On Saturday I bought a wheelbarrow. I wheeled it right out of Home Depot, up to our car in the parking lot. Hm. Do wheelbarrows fit in the back of a Prius? Perhaps I should have considered that question. Surely it would fit. I opened the hatchback, put down both of the seats, and hefted the thing in. Well, it wasn’t going to fit in that way. I turned it over and tried again. Not that way either. There was an old hispanic man walking by. He paused and then gestured helpfully, questioningly toward the wheelbarrow. Can I help you, he seemed to be saying. I was a little wary. It’s best to be a little wary. But I was alone in a parking lot with a wheelbarrow and I did need help.
“I’m not sure it will fit,” I said, not even sure if he spoke English, but stepping back to let him try.
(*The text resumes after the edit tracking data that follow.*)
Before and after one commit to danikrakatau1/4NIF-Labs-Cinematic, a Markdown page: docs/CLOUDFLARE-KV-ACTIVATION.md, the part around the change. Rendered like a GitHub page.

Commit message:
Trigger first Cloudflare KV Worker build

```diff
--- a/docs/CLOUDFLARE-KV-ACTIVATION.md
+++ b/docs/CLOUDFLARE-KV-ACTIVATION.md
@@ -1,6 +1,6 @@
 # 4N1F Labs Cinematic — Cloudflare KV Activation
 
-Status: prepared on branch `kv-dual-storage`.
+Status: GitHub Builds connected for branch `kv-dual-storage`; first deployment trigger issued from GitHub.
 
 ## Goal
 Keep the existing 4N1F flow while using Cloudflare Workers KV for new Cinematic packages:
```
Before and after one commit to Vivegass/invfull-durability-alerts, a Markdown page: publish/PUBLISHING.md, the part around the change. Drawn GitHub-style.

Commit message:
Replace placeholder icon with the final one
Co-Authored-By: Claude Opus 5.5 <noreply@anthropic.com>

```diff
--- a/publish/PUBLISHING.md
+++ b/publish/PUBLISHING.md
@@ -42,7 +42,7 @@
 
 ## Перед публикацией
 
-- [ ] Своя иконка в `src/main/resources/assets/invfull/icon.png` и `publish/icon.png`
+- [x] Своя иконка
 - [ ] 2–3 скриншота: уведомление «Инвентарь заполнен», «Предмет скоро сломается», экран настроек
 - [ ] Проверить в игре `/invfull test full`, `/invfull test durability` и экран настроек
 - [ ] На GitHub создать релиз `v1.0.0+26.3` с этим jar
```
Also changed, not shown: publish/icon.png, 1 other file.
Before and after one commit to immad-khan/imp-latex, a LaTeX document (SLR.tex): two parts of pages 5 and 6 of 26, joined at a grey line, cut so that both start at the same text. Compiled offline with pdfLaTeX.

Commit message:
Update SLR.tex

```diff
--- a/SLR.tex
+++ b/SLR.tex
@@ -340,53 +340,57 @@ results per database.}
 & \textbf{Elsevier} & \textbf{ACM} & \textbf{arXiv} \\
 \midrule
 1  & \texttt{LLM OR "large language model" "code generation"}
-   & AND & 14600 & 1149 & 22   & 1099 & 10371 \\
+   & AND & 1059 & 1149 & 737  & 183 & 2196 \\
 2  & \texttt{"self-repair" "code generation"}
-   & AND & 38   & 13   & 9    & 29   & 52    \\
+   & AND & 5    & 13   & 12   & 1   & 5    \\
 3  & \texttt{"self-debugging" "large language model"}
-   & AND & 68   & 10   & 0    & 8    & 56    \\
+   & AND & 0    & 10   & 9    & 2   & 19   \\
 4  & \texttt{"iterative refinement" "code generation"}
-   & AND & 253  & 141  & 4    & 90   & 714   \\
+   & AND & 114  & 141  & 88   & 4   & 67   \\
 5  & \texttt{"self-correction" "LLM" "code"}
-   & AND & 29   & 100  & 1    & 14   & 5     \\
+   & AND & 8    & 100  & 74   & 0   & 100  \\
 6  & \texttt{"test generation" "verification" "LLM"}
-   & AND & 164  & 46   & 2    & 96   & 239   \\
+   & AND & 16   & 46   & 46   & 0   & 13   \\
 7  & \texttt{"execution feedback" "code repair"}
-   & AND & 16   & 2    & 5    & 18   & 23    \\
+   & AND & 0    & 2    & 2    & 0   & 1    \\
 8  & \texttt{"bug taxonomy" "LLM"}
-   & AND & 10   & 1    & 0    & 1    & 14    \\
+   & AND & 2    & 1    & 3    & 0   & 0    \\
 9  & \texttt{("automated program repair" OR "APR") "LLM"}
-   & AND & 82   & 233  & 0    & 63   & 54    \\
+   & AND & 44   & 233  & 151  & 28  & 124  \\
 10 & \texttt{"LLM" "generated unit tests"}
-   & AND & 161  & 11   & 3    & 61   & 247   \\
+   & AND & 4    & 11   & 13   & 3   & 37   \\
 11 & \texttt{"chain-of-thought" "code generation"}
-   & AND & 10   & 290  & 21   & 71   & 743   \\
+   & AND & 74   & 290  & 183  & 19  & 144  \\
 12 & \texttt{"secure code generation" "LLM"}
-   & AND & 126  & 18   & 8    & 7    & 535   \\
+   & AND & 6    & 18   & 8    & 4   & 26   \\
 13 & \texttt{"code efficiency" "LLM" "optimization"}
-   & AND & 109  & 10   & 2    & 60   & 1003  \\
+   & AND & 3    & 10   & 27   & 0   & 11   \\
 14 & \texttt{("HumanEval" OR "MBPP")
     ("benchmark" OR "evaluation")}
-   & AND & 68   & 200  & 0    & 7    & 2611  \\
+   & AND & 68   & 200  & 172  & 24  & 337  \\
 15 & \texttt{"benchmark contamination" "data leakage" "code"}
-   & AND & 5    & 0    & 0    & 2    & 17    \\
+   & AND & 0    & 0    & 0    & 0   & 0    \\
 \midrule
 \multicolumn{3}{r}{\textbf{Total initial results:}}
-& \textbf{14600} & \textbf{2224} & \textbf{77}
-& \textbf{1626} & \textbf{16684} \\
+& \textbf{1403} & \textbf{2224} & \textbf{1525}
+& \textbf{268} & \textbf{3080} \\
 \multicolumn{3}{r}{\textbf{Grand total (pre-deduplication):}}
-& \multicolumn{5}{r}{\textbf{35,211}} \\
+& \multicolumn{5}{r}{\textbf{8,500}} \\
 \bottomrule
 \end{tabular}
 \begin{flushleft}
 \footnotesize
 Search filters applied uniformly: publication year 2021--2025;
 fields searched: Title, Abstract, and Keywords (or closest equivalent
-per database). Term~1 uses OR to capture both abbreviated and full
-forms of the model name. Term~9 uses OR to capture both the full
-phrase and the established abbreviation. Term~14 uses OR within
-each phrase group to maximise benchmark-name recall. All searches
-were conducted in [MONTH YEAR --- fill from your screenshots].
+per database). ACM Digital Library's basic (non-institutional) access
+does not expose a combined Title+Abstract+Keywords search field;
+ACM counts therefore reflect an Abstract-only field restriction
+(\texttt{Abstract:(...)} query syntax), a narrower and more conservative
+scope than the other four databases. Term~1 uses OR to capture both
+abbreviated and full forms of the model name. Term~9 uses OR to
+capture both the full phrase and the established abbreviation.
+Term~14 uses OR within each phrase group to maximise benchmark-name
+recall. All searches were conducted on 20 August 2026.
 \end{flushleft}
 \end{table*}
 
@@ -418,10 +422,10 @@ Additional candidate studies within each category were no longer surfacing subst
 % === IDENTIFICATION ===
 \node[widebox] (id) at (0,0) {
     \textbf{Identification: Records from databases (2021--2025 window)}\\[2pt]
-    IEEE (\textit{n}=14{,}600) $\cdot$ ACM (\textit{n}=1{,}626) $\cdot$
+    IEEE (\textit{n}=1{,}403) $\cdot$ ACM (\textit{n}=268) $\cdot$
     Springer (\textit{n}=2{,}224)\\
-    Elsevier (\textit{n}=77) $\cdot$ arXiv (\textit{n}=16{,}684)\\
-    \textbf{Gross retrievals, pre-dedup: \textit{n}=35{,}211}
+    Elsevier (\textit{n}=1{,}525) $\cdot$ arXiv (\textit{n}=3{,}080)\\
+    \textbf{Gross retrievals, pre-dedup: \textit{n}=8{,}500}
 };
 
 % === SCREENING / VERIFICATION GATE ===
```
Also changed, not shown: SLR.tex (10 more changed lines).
He hefted it in, carefully squeezed it this way and that. He got it mostly in, but the hatchback wouldn’t close. He held up a hand, and I think he said, “string,” before he went back to the Home Depot entrance and returned with some string. He secured the hatchback to something so that it would stay mostly closed.
“Thank you very much!” I said with a smile. And he smiled back before ambling on his way to wherever he was going.
At home, Silas and I filled that wheelbarrow with soil from a pile that our neighbors had had delivered to their front yard (with their permission of course). We wheeled it right across Huntington Blvd, dumping it on our garden space where we will plant tomatoes and basil and arugula and whatever else.
Already, the garden is growing stories. I’ll always remember the old man in the parking lot now, when I look at the wheelbarrow. Gardening is always about a lot more than the food that grows in them. It’s about the time spent out there, and the way the plants look, getting bigger each day, and the smell of hot dirt and dusty leaves and water. It’s about insects, and neighbors to share the produce with and the plain mystery of how anything possibly goes from seed to plant.
A friend of ours said that she’s considering going into eco-psychology. After our initial shock that that’s even a word, she explained what it is, and it’s really just a fancy word for counseling people to spend time in nature and feel better because of it. That’s funny, really. We used to spend time in nature, because that’s how we grew our food and all. And now we have to have people with degrees in eco-psychology.
I say let’s just all go out and plant tomatoes.